Work instruction -
All entries are to be quoted exactly; the images stay out of the copy.

┌─ Data to examine

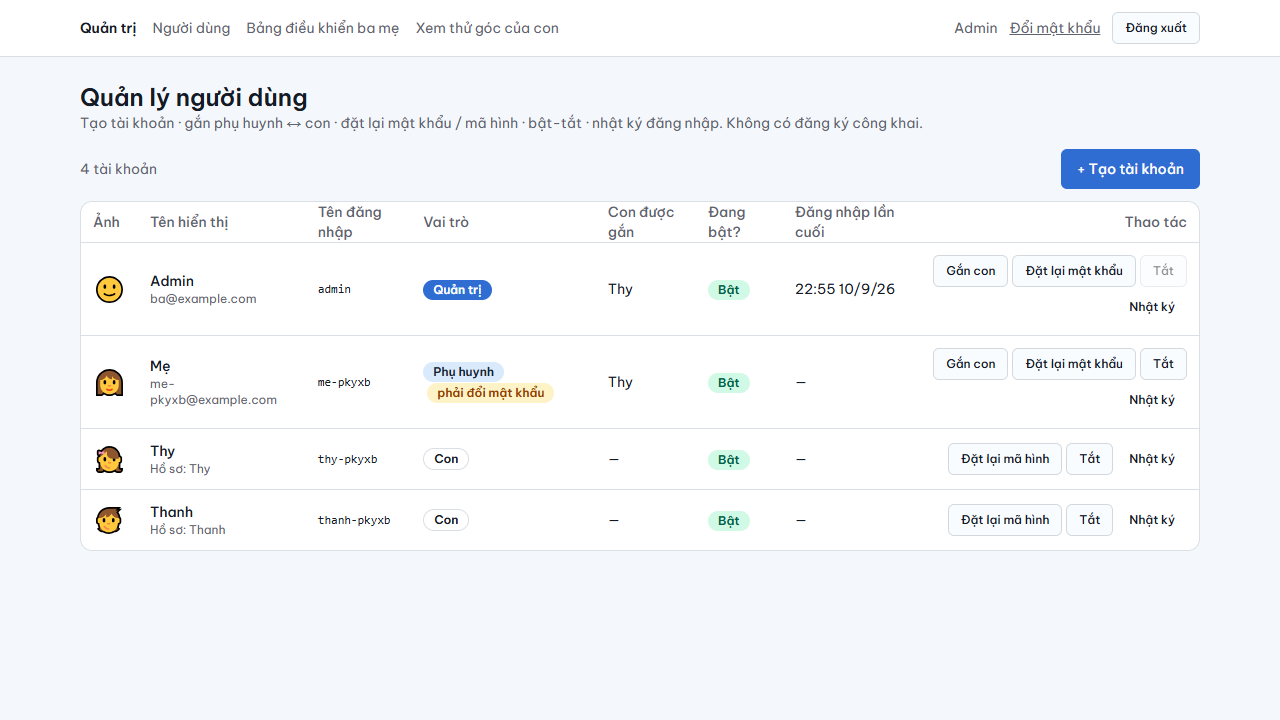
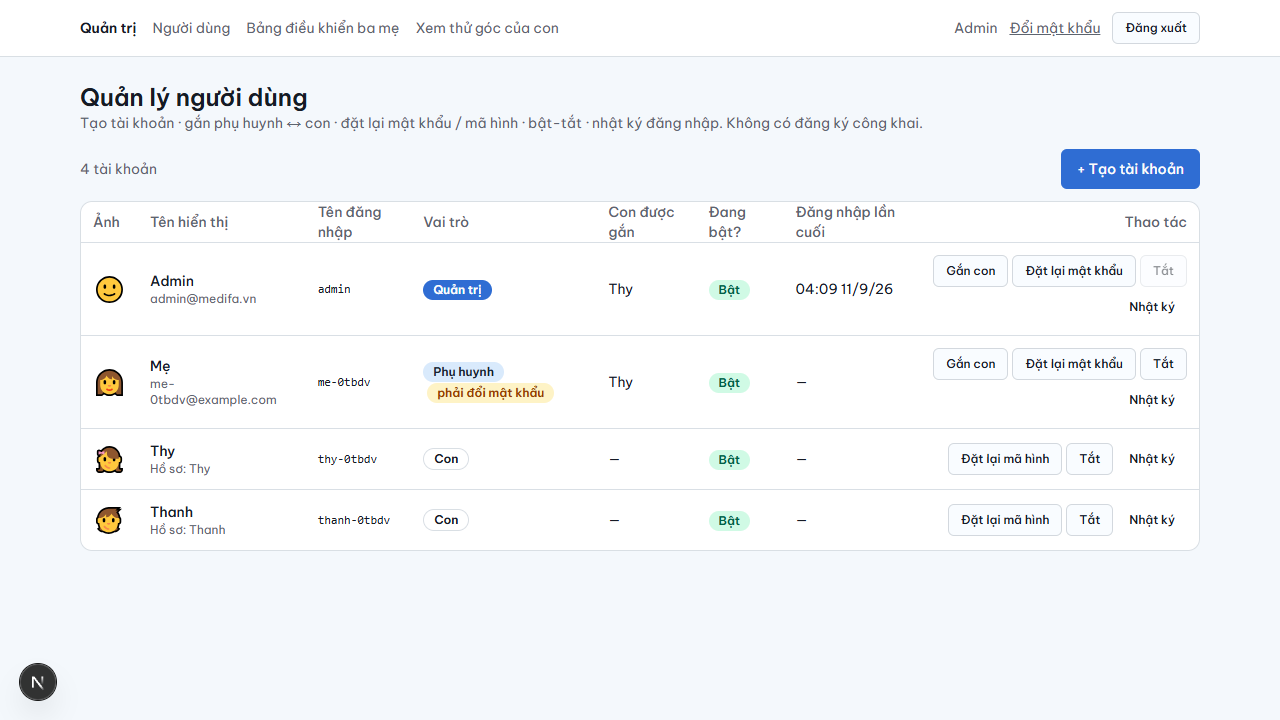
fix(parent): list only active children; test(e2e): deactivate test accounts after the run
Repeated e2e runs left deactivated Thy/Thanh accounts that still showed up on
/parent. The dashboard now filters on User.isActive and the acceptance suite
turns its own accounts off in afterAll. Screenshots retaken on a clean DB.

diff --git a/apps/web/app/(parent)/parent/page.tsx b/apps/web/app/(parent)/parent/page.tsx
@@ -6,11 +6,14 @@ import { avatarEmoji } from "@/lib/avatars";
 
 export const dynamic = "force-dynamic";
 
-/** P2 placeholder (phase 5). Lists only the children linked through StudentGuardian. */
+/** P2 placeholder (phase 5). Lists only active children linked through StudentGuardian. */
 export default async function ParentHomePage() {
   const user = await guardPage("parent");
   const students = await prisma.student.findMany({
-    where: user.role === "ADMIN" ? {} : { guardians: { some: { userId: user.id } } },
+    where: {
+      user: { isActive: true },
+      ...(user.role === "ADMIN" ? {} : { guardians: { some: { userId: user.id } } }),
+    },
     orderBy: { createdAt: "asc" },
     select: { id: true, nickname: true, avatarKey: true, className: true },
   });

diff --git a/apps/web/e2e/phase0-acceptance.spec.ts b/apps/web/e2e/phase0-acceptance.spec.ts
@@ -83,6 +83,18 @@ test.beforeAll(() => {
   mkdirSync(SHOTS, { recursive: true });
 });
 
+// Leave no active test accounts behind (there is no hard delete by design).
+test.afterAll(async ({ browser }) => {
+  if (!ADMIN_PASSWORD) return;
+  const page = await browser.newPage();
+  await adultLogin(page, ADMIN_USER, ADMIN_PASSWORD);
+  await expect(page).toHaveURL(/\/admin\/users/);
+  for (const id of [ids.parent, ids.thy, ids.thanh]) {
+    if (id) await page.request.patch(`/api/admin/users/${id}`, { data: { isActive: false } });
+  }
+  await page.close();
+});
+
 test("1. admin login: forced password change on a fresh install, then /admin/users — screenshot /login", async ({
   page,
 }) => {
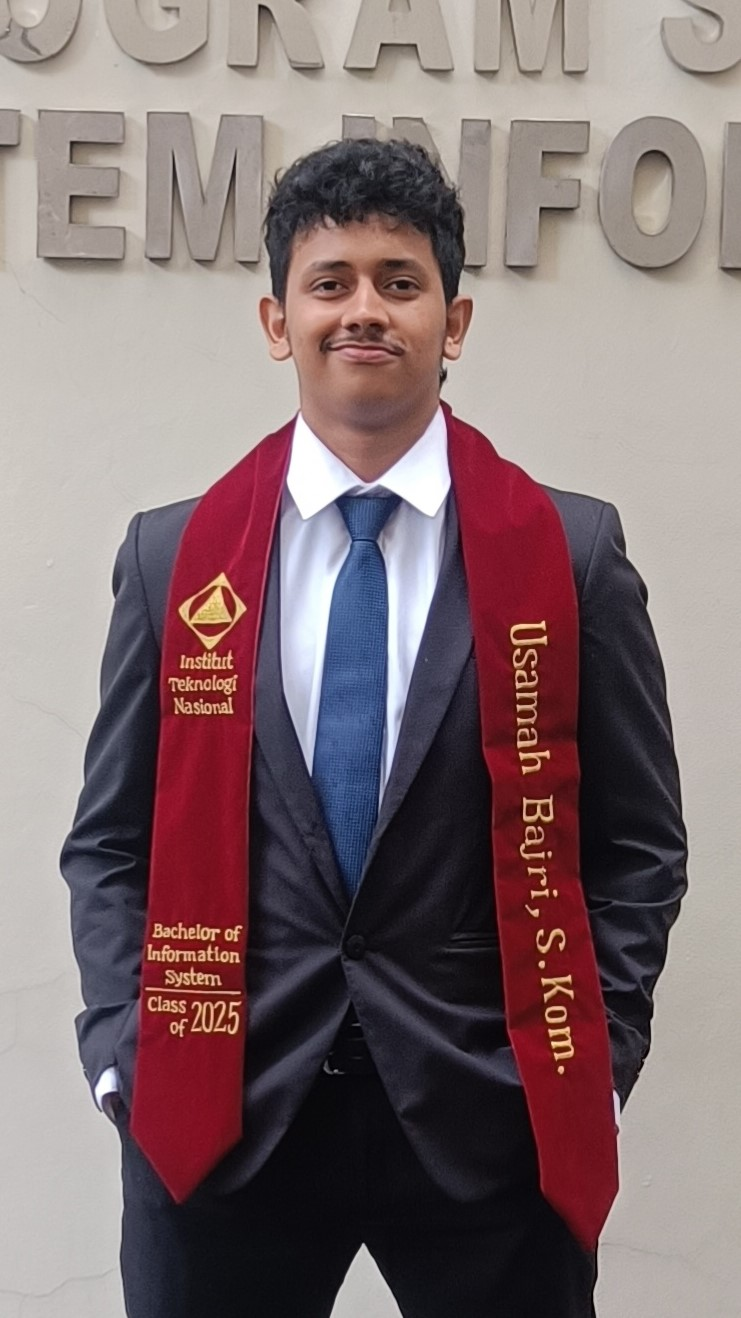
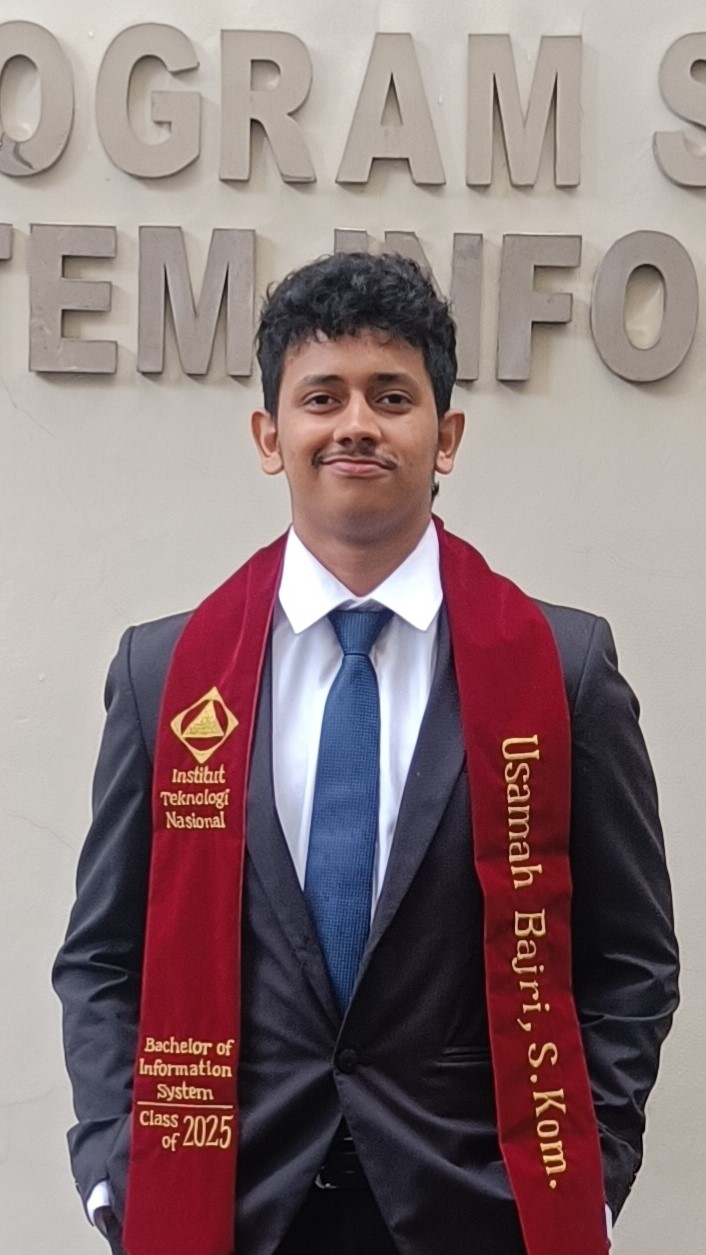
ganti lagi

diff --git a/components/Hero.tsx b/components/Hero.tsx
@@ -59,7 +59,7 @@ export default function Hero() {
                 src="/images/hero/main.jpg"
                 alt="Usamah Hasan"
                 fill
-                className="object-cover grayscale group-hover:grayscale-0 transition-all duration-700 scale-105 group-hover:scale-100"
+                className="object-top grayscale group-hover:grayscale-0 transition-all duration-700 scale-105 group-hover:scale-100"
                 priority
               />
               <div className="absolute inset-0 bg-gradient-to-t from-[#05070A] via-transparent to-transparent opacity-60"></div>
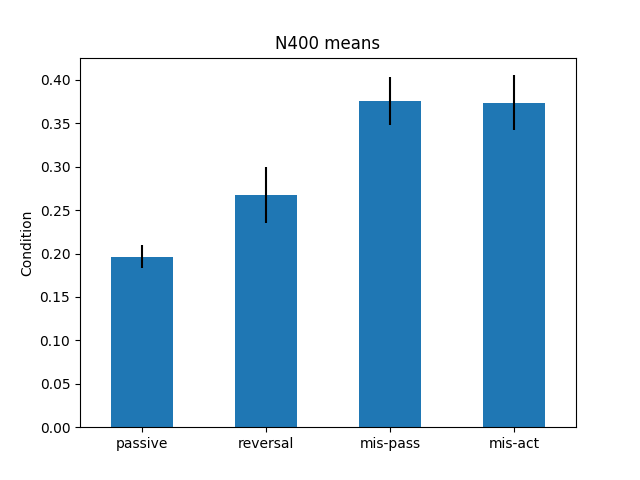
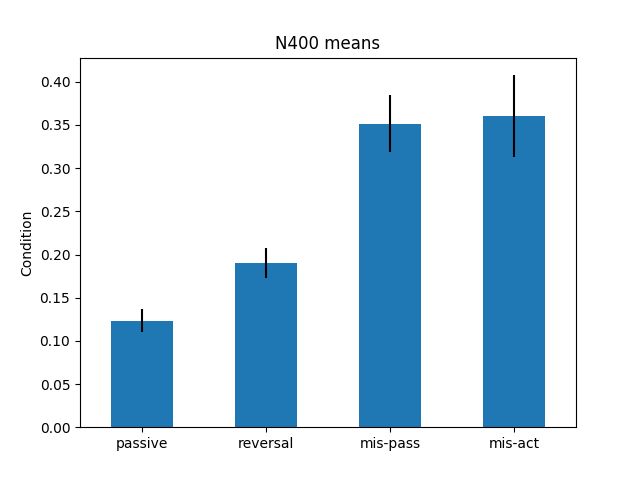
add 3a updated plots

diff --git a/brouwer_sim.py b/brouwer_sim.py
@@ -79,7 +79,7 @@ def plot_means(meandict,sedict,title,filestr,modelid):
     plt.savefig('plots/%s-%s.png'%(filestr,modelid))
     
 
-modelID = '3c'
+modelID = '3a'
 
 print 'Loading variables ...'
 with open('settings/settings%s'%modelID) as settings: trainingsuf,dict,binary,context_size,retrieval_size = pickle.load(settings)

└─

Solution to the problem -
fix(parent): list only active children; test(e2e): deactivate test accounts after the run
Repeated e2e runs left deactivated Thy/Thanh accounts that still showed up on
/parent. The dashboard now filters on User.isActive and the acceptance suite
turns its own accounts off in afterAll. Screenshots retaken on a clean DB.

diff --git a/apps/web/app/(parent)/parent/page.tsx b/apps/web/app/(parent)/parent/page.tsx
@@ -6,11 +6,14 @@ import { avatarEmoji } from "@/lib/avatars";
 
 export const dynamic = "force-dynamic";
 
-/** P2 placeholder (phase 5). Lists only the children linked through StudentGuardian. */
+/** P2 placeholder (phase 5). Lists only active children linked through StudentGuardian. */
 export default async function ParentHomePage() {
   const user = await guardPage("parent");
   const students = await prisma.student.findMany({
-    where: user.role === "ADMIN" ? {} : { guardians: { some: { userId: user.id } } },
+    where: {
+      user: { isActive: true },
+      ...(user.role === "ADMIN" ? {} : { guardians: { some: { userId: user.id } } }),
+    },
     orderBy: { createdAt: "asc" },
     select: { id: true, nickname: true, avatarKey: true, className: true },
   });

diff --git a/apps/web/e2e/phase0-acceptance.spec.ts b/apps/web/e2e/phase0-acceptance.spec.ts
@@ -83,6 +83,18 @@ test.beforeAll(() => {
   mkdirSync(SHOTS, { recursive: true });
 });
 
+// Leave no active test accounts behind (there is no hard delete by design).
+test.afterAll(async ({ browser }) => {
+  if (!ADMIN_PASSWORD) return;
+  const page = await browser.newPage();
+  await adultLogin(page, ADMIN_USER, ADMIN_PASSWORD);
+  await expect(page).toHaveURL(/\/admin\/users/);
+  for (const id of [ids.parent, ids.thy, ids.thanh]) {
+    if (id) await page.request.patch(`/api/admin/users/${id}`, { data: { isActive: false } });
+  }
+  await page.close();
+});
+
 test("1. admin login: forced password change on a fresh install, then /admin/users — screenshot /login", async ({
   page,
 }) => {
ganti lagi

diff --git a/components/Hero.tsx b/components/Hero.tsx
@@ -59,7 +59,7 @@ export default function Hero() {
                 src="/images/hero/main.jpg"
                 alt="Usamah Hasan"
                 fill
-                className="object-cover grayscale group-hover:grayscale-0 transition-all duration-700 scale-105 group-hover:scale-100"
+                className="object-top grayscale group-hover:grayscale-0 transition-all duration-700 scale-105 group-hover:scale-100"
                 priority
               />
               <div className="absolute inset-0 bg-gradient-to-t from-[#05070A] via-transparent to-transparent opacity-60"></div>
add 3a updated plots

diff --git a/brouwer_sim.py b/brouwer_sim.py
@@ -79,7 +79,7 @@ def plot_means(meandict,sedict,title,filestr,modelid):
     plt.savefig('plots/%s-%s.png'%(filestr,modelid))
     
 
-modelID = '3c'
+modelID = '3a'
 
 print 'Loading variables ...'
 with open('settings/settings%s'%modelID) as settings: trainingsuf,dict,binary,context_size,retrieval_size = pickle.load(settings)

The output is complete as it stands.